Here’s something new I’m trying.
As we all know, gamers are a unique bunch. And, these days, with as much access as we have to information – not to mention ways to debate whatever information is doled out to us – I believe that corporate messaging needs to adjust to today’s more cynical and skeptical customers.
With this possible new series, I’ll try to present some non-traditional ideas in the form of press releases or other corporate messaging that utilize the shocking notion that customers should be talked to like adults – perhaps even to the point of criticizing them a touch – and not gullible or naïve children.
None of these are meant to be a slight, or a declaration of “I can do your job better than you,” toward any PR professionals. I’ll mostly be dealing with hypothetical cases that a company may or may not even be considering.
FWIW, I’ve done some PR and marketing work in the past, so I’m not speaking totally out of my ass. Partially, yes, but not totally.
So, here goes.
Star Wars: The Old Republic is doing fine, financially. It still has 1.3 million subscriptions, which is probably still enough to keep it at a pace to make up for the return on BioWare’s and EA’s investment in it.
But they’re going to have to do something about server populations. They probably opened up too many servers when 2 million people rushed the servers at the game’s start, and the dwindling population has turned many planets into virtual ghost towns, especially at non-peak hours. It’s a deadly spiral – if more players leave, that will reduce the number of players on each server, which encourages more players to leave as their guild/friends vanish, which causes more players to leave, and so on.

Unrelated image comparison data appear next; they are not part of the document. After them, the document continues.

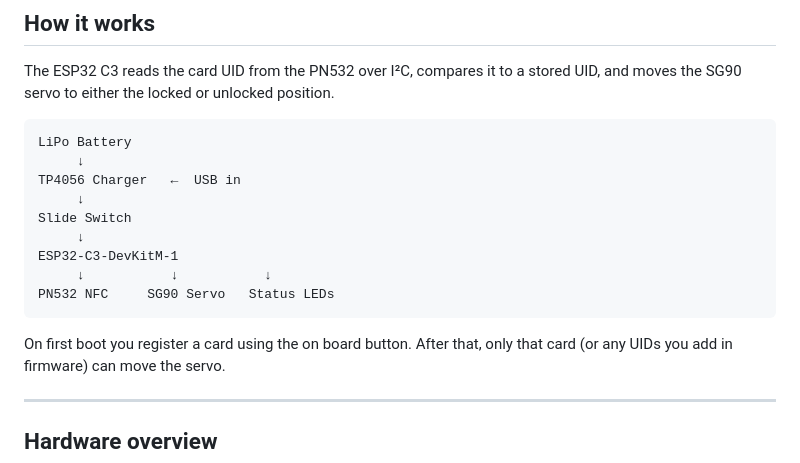
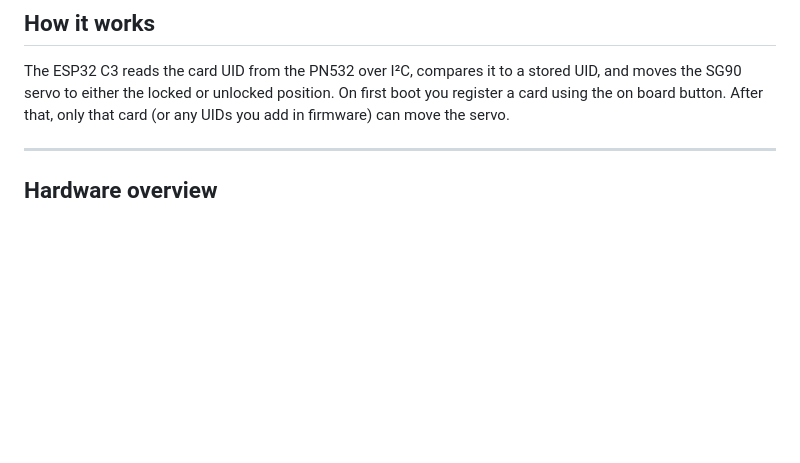
Before and after one commit to ata-crtl/rfid-drawer-lock, a Markdown page: README.md, the part around one of its changes. Rendered like a GitHub page; blank space fills up the shorter version.

````diff
--- a/README.md
+++ b/README.md
@@ -21,19 +21,6 @@ ONSHAPE LINK=https://cad.onshape.com/documents/10ff17bd51048845f2315452/w/f69d7b
 ## How it works
 
 The ESP32 C3 reads the card UID from the PN532 over I²C, compares it to a stored UID, and moves the SG90 servo to either the locked or unlocked position.
-
-```text
-LiPo Battery
-     ↓
-TP4056 Charger   ←  USB in
-     ↓
-Slide Switch
-     ↓
-ESP32-C3-DevKitM-1
-     ↓           ↓           ↓
-PN532 NFC     SG90 Servo   Status LEDs
-```
-
 On first boot you register a card using the on board button. After that, only that card (or any UIDs you add in firmware) can move the servo.
 
 ---
````
Also changed, not shown: other parts of README.md (+9 -26 lines).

Short of getting a sudden influx of new players, the most obvious way to solve this problem is via server merges, which conjure up all sorts of negative impressions. Let’s assume, however, that this is BioWare’s plan. So how do you do it without bringing out the “SWTOR is dead!” crowd?
Maybe you can’t. No matter what, a server merge won’t be regarded as a good thing. But could BioWare deliver the message in a way that at least doesn’t give the appearance of a game that’s headed for the scrap heap? A way that provides a defense from its attackers?
Dear Fans of Star Wars: The Old Republic,
We have made the difficult decision to merge some of our servers. While there are obvious advantages to this decision – shorter queue times for PvP, more active planets, and the possibility of meeting new friends and guild mates, just to name a few – we understand the feelings that many of you will have regarding this decision.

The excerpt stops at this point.